Discord uses “a mix of proactive and reactive tools to keep activity that violates our policies off the service,” the company said in a statement. These include automated search tools like PhotoDNA and ways for users to report violations. Roblox reported that it uses a “combination of machine learning and a team of over 3,000” people to detect inappropriate content.
Lori Getz, an internet safety expert and the author of “The Tech Savvy User’s Guide to the Digital World,” said that caregivers can’t control everything children are exposed to, but parents can empower children to handle difficult situations online. Here’s how:
Start the conversation early.

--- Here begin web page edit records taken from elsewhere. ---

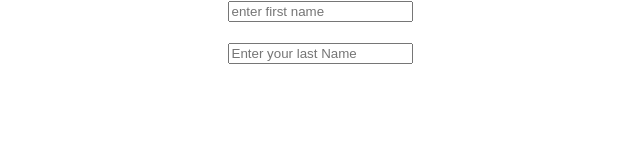
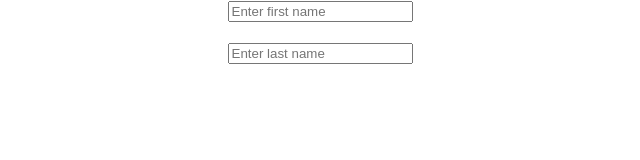
Before and after one commit to Shivani2810/FormsUsingReact, a React (Create React App) app: page / in a window 1280 px wide. Shown: the top 160 px of the page, without its empty margins (320-960 px from the left). Built offline with nearby package versions, Linux system fonts and the light colour scheme.

Commit message:
Implement controlled form using single state object with dynamic input handler

```diff
--- a/src/App.js
+++ b/src/App.js
@@ -5,49 +5,95 @@ import { useState } from 'react';
 function App() {
 
 
-  const [firstName,setFirstName]=useState("");
-  const [lastName,setLastName]=useState("");
+  // const [firstName,setFirstName]=useState("");
+  // const [lastName,setLastName]=useState("");
 
-  console.log(firstName);
-  console.log(lastName);
-  function firstNameChangeHandler(event)
-      {
-        //  console.log(event.target.value);
-        // console.log(event.target);
-        setFirstName(event.target.value)
+  // console.log(firstName);
+  // console.log(lastName);
+  // function firstNameChangeHandler(event)
+      // {
+      //   //  console.log(event.target.value);
+      //   // console.log(event.target);
+      //   setFirstName(event.target.value)
 
-      }
+      // }
 
-      function lastNameChangeHandler(event)
-      {
-      //  console.log(event.target.value)
-      setLastName(event.target.value);
-      }
-  return (
-    <div className="App">
+  //     function lastNameChangeHandler(event)
+  //     {
+  //     //  console.log(event.target.value)
+  //     setLastName(event.target.value);
+  //     }
 
-      <form>
-        {/* better control- controlled components */}
-        <input
-            type="text"
-            placeholder='enter first name'
-            value={firstName}
-            onChange={firstNameChangeHandler}
-          />
+  // HANDLING STATES USING THE STATE OBJECT
+  // return (
+  //   <div className="App">
 
-    <br></br>
-    <br></br>
+  //     <form>
+  //       {/* better control- controlled components */}
+  //       <input
+  //           type="text"
+  //           placeholder='enter first name'
+  //           value={firstName}
+  //           onChange={firstNameChangeHandler}
+  //         />
+
+  //   <br></br>
+  //   <br></br>
+
+  //     <input
+  //       type="text"
+  //       placeholder="Enter your last Name"
+  //       onChange={lastNameChangeHandler}
+  //       />
+
+  //     </form>
+
+  //   </div>
+  // );
+
+
+
+const [formData, setFormData] = useState({
+  firstName: "",
+  lastName: ""
+});
+
+function changeHandler(event) {
+  setFormData((prevFormData) => {
+    return {
+      ...prevFormData,
+      [event.target.name]: event.target.value
+    };
+  });
+}
+
+return (
+  <div className="App">
+    <form>
+      <input
+        type="text"
+        placeholder="Enter first name"
+        value={formData.firstName}
+        onChange={changeHandler}
+        name="firstName"
+      />
+
+      <br /><br />
 
       <input
         type="text"
-        placeholder="Enter your last Name"
-        onChange={lastNameChangeHandler}
-        />
+        placeholder="Enter last name"
+        value={formData.lastName}
+        onChange={changeHandler}
+        name="lastName"
+      />
+    </form>
+  </div>
+);
 
-      </form>
 
-    </div>
-  );
+
+
 }
 
 export default App;
```
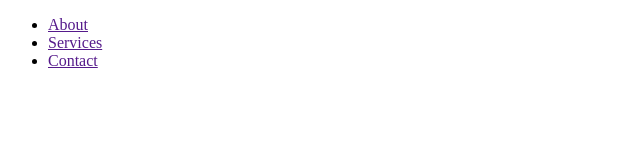
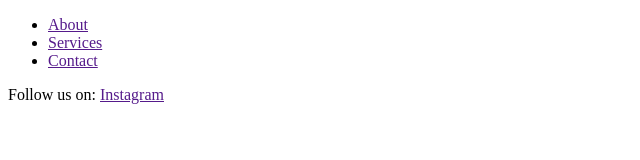
Before and after one commit to Shanna-not-Shawna/cam-website, a plain HTML site: page index.html in a window 1280 px wide. Shown: the whole page, without its empty margins (0-640 px from the left). Drawn offline with Linux system fonts and the light colour scheme; files that its build step writes are made by us from their sources.

Commit message:
added content to footer

```diff
--- a/index.html
+++ b/index.html
@@ -18,6 +18,7 @@
     <section>
     </section>
     <footer>
+        Follow us on: <a href="">Instagram</a>
     </footer>
 </body>
 </html>
```
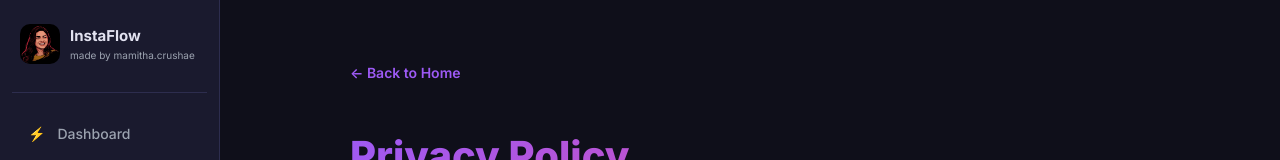
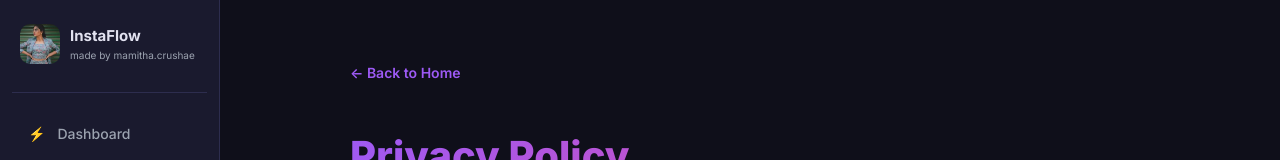
Before and after one commit to aruljothiarasu620/9-16-tool, a Next.js app: page /privacy in a window 1280 px wide. Shown: the top 160 px of the page. Built offline with nearby package versions, Linux system fonts and the light colour scheme; no server answers.

Commit message:
Update logo to the new image

```diff
--- a/src/components/Sidebar.tsx
+++ b/src/components/Sidebar.tsx
@@ -67,7 +67,7 @@ export default function Sidebar() {
         <div style={{ padding: '0 8px 28px', borderBottom: '1px solid var(--border)', marginBottom: '20px' }}>
           <div style={{ display: 'flex', alignItems: 'center', gap: '10px' }}>
           <img
-            src="/logo.jpeg"
+            src="/logo.jpg"
             alt="Logo"
             style={{ width: '40px', height: '40px', borderRadius: '10px', objectFit: 'cover' }}
           />
```
Also changed, not shown: public/logo.jpg (added).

Talk with children in age-appropriate ways about hate — including overt and covert signs, such as words, symbols and images — and trusting their instincts if something doesn’t seem right. “If caregivers don’t talk with their children about these things, someone else will, and it may not be a credible source,” Ms. Guy said.
If children are harassed online, ensure they have support, said Robyn Silverman, a child and teen development specialist. Online abuse should be taken just as seriously as other types of abuse, she said, noting that children and teens who are targeted “can experience anxiety, depression, difficulty sleeping, stomach aches and other physical symptoms from cyber abuse.”

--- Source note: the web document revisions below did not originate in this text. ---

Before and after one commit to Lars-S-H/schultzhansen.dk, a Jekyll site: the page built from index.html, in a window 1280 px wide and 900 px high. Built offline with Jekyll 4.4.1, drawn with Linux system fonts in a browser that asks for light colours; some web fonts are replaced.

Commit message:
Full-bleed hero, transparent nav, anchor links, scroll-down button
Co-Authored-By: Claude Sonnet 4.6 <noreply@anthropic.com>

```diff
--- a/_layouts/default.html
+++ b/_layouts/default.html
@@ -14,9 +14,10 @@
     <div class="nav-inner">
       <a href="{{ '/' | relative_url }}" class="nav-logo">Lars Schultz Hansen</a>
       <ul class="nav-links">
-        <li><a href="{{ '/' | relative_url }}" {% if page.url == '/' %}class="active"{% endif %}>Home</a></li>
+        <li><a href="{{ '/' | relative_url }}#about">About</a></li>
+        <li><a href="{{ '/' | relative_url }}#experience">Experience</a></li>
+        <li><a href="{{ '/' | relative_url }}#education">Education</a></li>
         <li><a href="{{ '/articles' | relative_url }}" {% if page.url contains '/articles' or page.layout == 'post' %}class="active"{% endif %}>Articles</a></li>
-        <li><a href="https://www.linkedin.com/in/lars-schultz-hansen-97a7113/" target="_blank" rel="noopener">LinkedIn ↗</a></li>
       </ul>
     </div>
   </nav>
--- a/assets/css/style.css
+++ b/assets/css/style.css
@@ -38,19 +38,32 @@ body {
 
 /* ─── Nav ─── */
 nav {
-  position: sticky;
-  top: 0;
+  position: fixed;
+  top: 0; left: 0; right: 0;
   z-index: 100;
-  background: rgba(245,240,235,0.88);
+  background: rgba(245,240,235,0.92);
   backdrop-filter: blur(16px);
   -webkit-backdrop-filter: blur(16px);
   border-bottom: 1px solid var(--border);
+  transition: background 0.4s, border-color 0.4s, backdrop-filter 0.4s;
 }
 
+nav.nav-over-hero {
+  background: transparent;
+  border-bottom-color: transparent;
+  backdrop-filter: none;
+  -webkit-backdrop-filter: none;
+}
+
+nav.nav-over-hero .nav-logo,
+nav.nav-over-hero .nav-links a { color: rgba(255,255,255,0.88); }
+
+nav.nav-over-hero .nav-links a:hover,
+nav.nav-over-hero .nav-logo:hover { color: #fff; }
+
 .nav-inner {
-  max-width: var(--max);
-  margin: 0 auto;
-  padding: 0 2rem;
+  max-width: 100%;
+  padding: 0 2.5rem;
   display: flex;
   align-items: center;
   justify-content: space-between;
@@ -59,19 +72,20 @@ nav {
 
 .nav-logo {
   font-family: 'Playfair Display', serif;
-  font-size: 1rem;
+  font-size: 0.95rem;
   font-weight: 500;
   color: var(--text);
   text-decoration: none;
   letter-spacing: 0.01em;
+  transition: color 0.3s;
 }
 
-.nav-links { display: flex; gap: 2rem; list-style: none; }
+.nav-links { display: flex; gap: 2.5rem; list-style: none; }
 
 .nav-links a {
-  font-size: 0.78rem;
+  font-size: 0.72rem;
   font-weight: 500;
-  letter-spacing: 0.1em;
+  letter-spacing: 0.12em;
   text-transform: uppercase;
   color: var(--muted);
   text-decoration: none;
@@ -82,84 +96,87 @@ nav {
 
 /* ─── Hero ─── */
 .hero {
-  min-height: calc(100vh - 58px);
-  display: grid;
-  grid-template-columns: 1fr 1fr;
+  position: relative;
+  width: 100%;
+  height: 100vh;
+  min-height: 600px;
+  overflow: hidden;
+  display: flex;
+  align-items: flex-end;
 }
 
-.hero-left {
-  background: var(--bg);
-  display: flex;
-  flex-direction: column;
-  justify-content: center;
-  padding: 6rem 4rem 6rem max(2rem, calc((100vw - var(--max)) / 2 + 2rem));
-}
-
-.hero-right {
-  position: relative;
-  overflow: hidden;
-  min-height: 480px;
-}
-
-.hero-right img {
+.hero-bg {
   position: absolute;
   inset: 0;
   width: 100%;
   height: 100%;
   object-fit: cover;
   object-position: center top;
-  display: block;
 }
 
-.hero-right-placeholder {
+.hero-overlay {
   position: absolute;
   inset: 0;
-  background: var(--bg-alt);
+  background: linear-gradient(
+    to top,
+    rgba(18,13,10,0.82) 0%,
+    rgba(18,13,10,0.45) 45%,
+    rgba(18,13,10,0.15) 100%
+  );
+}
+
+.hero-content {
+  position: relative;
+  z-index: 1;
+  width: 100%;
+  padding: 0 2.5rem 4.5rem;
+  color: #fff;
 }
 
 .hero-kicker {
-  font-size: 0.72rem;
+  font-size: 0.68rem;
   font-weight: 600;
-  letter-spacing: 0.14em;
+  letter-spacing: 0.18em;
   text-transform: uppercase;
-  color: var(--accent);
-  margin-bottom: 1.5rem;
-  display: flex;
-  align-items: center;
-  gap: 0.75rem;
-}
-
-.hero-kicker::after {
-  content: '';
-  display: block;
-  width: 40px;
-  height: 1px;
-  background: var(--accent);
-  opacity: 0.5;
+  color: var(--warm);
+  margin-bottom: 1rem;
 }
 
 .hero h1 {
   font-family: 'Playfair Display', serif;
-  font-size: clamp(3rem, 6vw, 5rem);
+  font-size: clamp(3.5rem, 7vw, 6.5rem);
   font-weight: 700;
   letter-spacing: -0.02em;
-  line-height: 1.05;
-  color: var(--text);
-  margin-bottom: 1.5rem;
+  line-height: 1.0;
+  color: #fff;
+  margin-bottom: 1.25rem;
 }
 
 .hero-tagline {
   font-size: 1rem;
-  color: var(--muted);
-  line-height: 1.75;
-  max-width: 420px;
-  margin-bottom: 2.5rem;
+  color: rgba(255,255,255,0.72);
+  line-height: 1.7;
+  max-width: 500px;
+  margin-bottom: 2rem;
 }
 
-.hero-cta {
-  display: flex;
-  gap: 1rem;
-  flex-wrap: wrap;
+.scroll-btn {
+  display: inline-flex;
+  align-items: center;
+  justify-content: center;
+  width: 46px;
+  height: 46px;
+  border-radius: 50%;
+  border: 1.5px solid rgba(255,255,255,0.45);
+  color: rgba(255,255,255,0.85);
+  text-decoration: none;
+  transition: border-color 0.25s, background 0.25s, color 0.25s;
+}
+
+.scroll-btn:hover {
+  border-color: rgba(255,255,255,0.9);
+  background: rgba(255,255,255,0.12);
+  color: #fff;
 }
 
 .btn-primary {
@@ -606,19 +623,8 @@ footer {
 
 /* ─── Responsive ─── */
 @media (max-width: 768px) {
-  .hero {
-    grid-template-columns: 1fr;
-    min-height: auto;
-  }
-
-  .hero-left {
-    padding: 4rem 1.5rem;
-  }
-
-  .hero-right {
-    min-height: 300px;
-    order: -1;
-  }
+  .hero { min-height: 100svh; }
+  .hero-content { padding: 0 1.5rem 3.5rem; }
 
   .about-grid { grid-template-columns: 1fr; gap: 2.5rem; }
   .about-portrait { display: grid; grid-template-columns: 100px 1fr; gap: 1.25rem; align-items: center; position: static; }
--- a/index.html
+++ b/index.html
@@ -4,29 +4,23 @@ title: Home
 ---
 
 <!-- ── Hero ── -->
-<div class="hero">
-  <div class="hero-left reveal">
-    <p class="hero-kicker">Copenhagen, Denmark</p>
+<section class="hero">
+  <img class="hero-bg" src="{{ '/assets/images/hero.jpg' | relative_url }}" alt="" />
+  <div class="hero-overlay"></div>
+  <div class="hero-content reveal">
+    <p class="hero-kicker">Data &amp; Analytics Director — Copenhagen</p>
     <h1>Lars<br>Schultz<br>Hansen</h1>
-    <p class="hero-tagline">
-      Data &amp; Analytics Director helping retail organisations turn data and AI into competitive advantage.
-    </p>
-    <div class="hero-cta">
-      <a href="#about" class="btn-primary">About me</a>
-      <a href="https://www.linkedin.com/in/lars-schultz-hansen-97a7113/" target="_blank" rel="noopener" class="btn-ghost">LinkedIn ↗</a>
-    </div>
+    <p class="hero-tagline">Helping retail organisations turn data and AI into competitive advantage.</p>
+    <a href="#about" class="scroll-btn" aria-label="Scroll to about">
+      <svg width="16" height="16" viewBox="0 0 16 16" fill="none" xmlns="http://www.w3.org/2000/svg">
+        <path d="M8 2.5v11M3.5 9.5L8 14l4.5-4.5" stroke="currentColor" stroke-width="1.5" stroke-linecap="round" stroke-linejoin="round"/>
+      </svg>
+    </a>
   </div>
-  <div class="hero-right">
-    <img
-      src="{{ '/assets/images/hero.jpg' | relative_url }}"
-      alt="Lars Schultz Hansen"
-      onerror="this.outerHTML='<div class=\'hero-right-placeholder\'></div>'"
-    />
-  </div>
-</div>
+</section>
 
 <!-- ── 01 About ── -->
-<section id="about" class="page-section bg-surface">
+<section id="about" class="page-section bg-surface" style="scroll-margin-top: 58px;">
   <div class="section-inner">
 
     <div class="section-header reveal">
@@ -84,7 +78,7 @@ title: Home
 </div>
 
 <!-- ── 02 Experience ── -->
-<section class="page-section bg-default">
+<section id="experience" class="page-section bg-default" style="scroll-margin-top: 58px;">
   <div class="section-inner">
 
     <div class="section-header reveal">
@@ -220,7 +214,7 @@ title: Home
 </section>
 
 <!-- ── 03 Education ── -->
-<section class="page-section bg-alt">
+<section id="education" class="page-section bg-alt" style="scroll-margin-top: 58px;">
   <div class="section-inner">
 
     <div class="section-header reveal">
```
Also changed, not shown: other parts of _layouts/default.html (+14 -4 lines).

Maintaining an ongoing, open dialogue about online safety is crucial. Even if children are not allowed to play certain games at home, they may be exposed to them in other places. A British survey of 20,000 children ages 11-18 reported that 57 percent said they have accounts that “adults don’t know about.”
Children may withhold information from caregivers, especially if they are targeted online, out of fear of losing their games, Dr. Silverman said. “Share with your children that they won’t be in trouble if they come to you about this,” she suggested. “Let them know that you are there to support them.”

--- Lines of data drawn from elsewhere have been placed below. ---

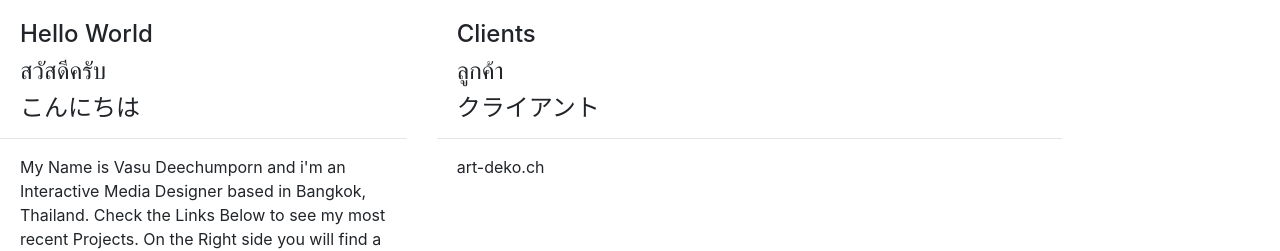
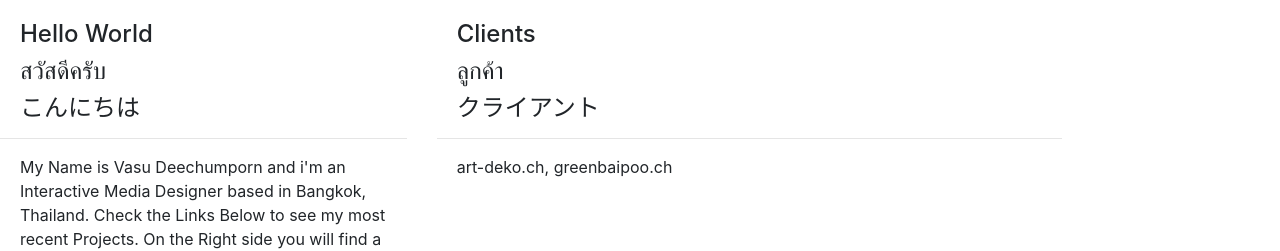
Before and after one commit to bigspinstudio/free-themes-no-cms, a plain HTML site: page themes/simple-site/index.html in a window 1280 px wide. Shown: the top 251 px of the page. Drawn offline with nearby package versions, Linux system fonts and the light colour scheme.

Commit message:
content update

```diff
--- a/themes/simple-site/index.html
+++ b/themes/simple-site/index.html
@@ -51,7 +51,7 @@
                <h4>クライアント</h4>
                <hr>
                <p>
-                  art-deko.ch
+                  art-deko.ch, greenbaipoo.ch
                </p>
              </div>
 
```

Check content and review settings.
Review online content and the accounts that your children interact with, as well as privacy settings and parental controls. Be transparent so your children know you will be checking.
Ms. Getz recommended that caregivers check game ratings. Online platforms for children under 13 have stricter privacy requirements under the federal Children’s Online Privacy Protection Rule than platforms that target older users.